NEW YORK, NY.-
What Henry Darger displayed on the walls of his apartment in the Lincoln Park neighborhood of Chicago is on public view, for the first time, in the exhibition The Private Collection of Henry Darger, from April 6 through September 19, 2010. Brooke Davis Anderson, curator and director of The Contemporary Center and the Henry Darger Study Center, has selected nearly 40 cardboard collages from the more than 80 in Darger's personal collection that are now part of the American Folk Art Museum
's holdings. These are the artworks that Darger lived with and saw every day.
Like many practicing artists, Darger surrounded himself with his own production. Modestly scaled, executed with simple supplies on readily available material, reclaimed and repurposed, the collages are framed in inventive ways. The images are also surprising. "They illustrate a previously unexplored aspect of Dargerís creative world," notes Ms. Anderson. Rather than the familiar large-scale, scroll-like, brightly colored landscapes, battle scenes, and weather-related watercolors, these intimate works are primarily portraits: faces of girls and boys, men and women. The countless images of people were cut from newspapers, magazine illustrations, coloring book pages, and photographic enlargements.
Darger used cardboard and other found boards as his backing and layered the images densely in a collage technique. He often framed images with Christmas Seal stamps. Less frequently, he encased his composition in wax paper strengthened by medical tape, mirroring more conventional framing methods and materials. Because of the fragile nature of newsprint and paper and the deleterious effects of the coal-burning stove in his apartment, both inherent vices, the collages exude a patina of age and use.
On the walls of his apartment, Darger attached his mixed-media artworks with string tacked onto the walls, or pasted with glue directly on various surfaces. "These are the images he would look at when he was writing and illustrating his epic novel In the Realms of the Unreal," comments Brooke Anderson. The exhibition will include three of his "cinema-scale" watercolors depicting interior scenes enhanced with art on the walls of the room that utilize the conventions of high art forms. These paintings-within-paintings, Untitled (Ornate interior with multiple figures of girls and blengins) and Untitled (Aqua tinted interior with multiple figures of girls and blengins), incorporate landscape scenes, still lifes, and full-length figures. In Untitled (Blengins capturing Glandelinian Soldiers) and Picture One, exhibited double-sided, Darger's collage interventions are a focal point in the composition.

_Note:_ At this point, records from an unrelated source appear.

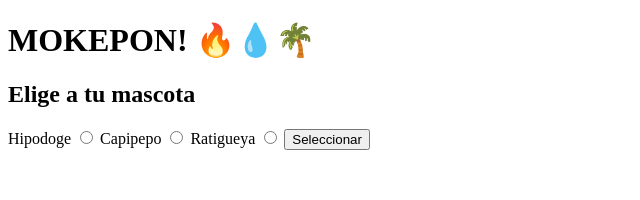
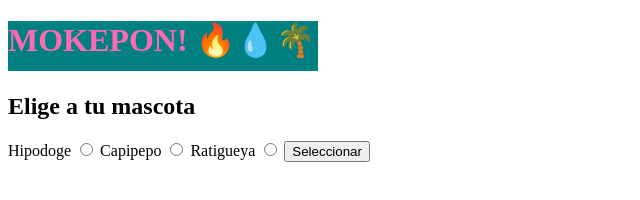
Before and after one commit to marcojw2699/PlatziCursoProgramacionBasica, a plain HTML site: page mokepon.html in a window 1280 px wide. Shown: the whole page, without its empty margins (0-640 px from the left). Drawn offline with Linux system fonts and the light colour scheme.

Commit message:
creamos un archivo css styles.css para comenzar a dar forma al juego a nivel visual y lo conectamos al html. Además, editamos los estilos del título

```diff
--- a/mokepon.html
+++ b/mokepon.html
@@ -5,9 +5,10 @@
     <meta name="viewport" content="width=device-width, initial-scale=1.0">
     <title>MOKEPON!</title>
     <script src="./js/mokepon.js"></script>
+    <link rel="stylesheet" href="./styles.css">
 </head>
 <body>
-    <h1>MOKEPON! 🔥💧🌴</h1>
+    <h1 class="titulo">MOKEPON! 🔥💧🌴</h1>
 
     <section id="seleccionar-mascota">
 
--- /dev/null
+++ b/styles.css
@@ -0,0 +1,6 @@
+.titulo {
+    color: hotpink;
+    width: 310px;
+    height: 50px;
+    background-color: teal;
+}
```
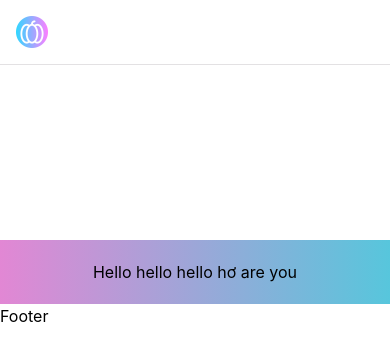
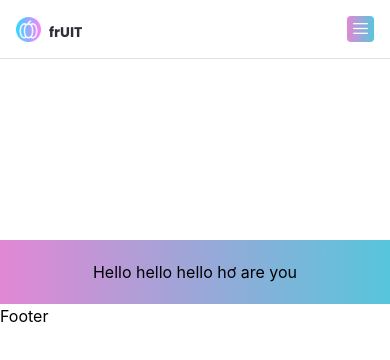
Before and after one commit to btcoin23/NFT-Marketplace, a Next.js app: page / in a window 390 px wide. Shown: the top 360 px of the page. Built offline with nearby package versions, Linux system fonts and the light colour scheme.

Commit message:
update tailwind.config.js, assets/index.js, Navbar.jsx

```diff
--- a/components/Navbar.jsx
+++ b/components/Navbar.jsx
@@ -1,13 +1,14 @@
 import React, { useEffect, useState } from 'react';
+import { useRouter } from 'next/router';
 import Image from 'next/image';
 import Link from 'next/link';
 
 import Button from './Button';
 import assets from '../assets';
-import { useRouter } from 'next/router';
+
 
 // ----------------------------------------------MenuItems-------------------------------------------
-const MenuItems = ({ active, setActive }) => {
+const MenuItems = ({ isMobile, active, setActive, setIsOpen }) => {
   const generateLink = (i) => {
     switch (i) {
       case 0: return '/';
@@ -18,14 +19,15 @@ const MenuItems = ({ active, setActive }) => {
   };
 
   return (
-    <ul className='list-none flex flex-row'>
+    <ul className={`list-none flex ${isMobile ? ('flex-col'):('flex-row')}`}>
       {['Explore', 'Listed', 'Collection'].map((item, i) => (
         <li
           key={i}
-          onClick = {() =>
-            setActive(item)
-          }
-          className={`flex flex-row font-poppins items-center font-semibold text-base hover:text-prim-dark mx-3 text-prim-gray-2
+          onClick = {() => {
+            setActive(item);
+            if (isMobile) setIsOpen(false);
+          }}
+          className={`flex justify-center font-poppins items-center font-semibold text-base hover:text-prim-dark mx-3 text-prim-gray-2
           ${active == item ? 'text-prim-dark' : 'text-prim-gray-2'}`}
         >
           <Link href={generateLink(i)}>{item}</Link>
@@ -52,6 +54,8 @@ const ButtonGroup = () => {
       );
 };
 
+
+
 const checkActive = (active, setActive, router) => {
   switch (router.pathname) {
     case '/':
@@ -73,6 +77,7 @@ const checkActive = (active, setActive, router) => {
 const Navbar = () => {
   const [ active, setActive ] = useState('Explore');
   const router = useRouter();
+  const  [ IsOpen, setIsOpen ] = useState(false);
 
   useEffect(() => {
     checkActive(active, setActive, router);
@@ -104,24 +109,67 @@ const Navbar = () => {
           <div className="hidden md:flex cursor-pointer"
           onClick={() => {
             setActive('Explore')
+            setIsOpen(false)
           }}
           >
             <Image
               src={assets.logo}
               objectFit="contain"
-              width={32}
-              height={32}
+              width={25}
+              height={25}
               alt="logo"
             />
+            <p className="flex flex-row dark:text-white text-prim-black-1 font-bold font-poppins text-sm ml-2 mt-1.5">
+              frUIT
+            </p>
           </div>
         </Link>
       </div>
       <div className="flex flex-initial flex-row justify-end">
         <div className="md:hidden flex">
           <MenuItems active={active} setActive={setActive} />
-          <div className='hover:scale-110'>
+          <div className="active:scale-110">
             <ButtonGroup />
           </div>
+        </div>
+      </div>
+
+      <div className="hidden md:flex flex-row justify-end">
+        <div className="prim-gradient rounded px-1.5 pt-0.5">
+         {IsOpen ? (
+          <Image
+              src={assets.cross}
+              alt="sm-close"
+              objectFit="contain"
+              width={15}
+              height={15}
+              onClick ={() =>
+              setIsOpen(false)
+            }
+            />
+          ):(
+            <Image
+            src={assets.menu}
+            alt="sm-menu"
+            objectFit="contain"
+            width={15}
+            height={15}
+            onClick ={() =>
+            setIsOpen(true)
+            }
+          />
+          )
+          }
+          {IsOpen &&(
+            <div className="fixed inset-x-0 flex flex-col bg-white pb-1800">
+              <div className="active:scale-110  flex justify-center mb-5 mt-5">
+                <ButtonGroup />
+              </div>
+              <div className="flex justify-center">
+                <MenuItems isMobile active={active} setActive={setActive} setIsOpen={setIsOpen}/>
+              </div>
+            </div>
+          )}
         </div>
       </div>
     </nav>
--- a/tailwind.config.js
+++ b/tailwind.config.js
@@ -16,6 +16,9 @@ module.exports = {
         'prim-black-3': '#2A2D3A',
         'prim-black-4': '#24252D',
       },
+      padding: {
+        '1800': '1800px',
+      }
     },
     screens: {
       lg: { max: '1800px' },
```
Also changed, not shown: assets/index.js (+9 -1 lines).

The private collection of Henry Darger challenges some notions about "outsider artists." Ms. Anderson suggests that as scholarship about self-taught artists and their work expands, "our prior definitions of artists working outside the academy will be dismantled. We will have a more nuanced understanding of how an autodidact learns about artmaking, arrives at decisions about imagery, and creates compelling work." She proposes that "we reexamine the notion of the outsider artist" based on our knowledge about Darger, the consummate artist, who wrote books, made art, and amassed a private collection.
Darger's oeuvre has not only excited the public's imagination but also that of critics, curators, artists, art historians, poets, filmmakers, musicians, and literary scholars. Partly in response to this interest, in 2008 the American Folk Art Museum's Contemporary Center established, the first fellowship in the field of self-taught artists and their work: the Henry Darger Study Center Fellowship. Scholars from a variety of disciplines are provided with unlimited access to the archives and then are expected to make contributions to the body of research on the artist. The first three fellows: Jaimy Mann, Kevin Miller, and Mary Trent, along with Juliana Driever, another Darger scholar, have been invited to contribute their points of view to this exhibition. Each has chosen one or several works in the exhibition to discuss in a wall text that illuminates Darger's work in fresh and original ways. Jaimy Mann focuses on orphans, in particular Korean and Vietnamese war orphans; Kevin Miller discusses the idea of replication in Darger's collages; Mary Trent looks at childhood and child's play; and Juliana Driever considers Darger's use of images of children with their pets in the works in his personal collection. "Their research is presented in the hopes of promoting this field of study and sparking the interest of other young scholars," notes Ms. Anderson.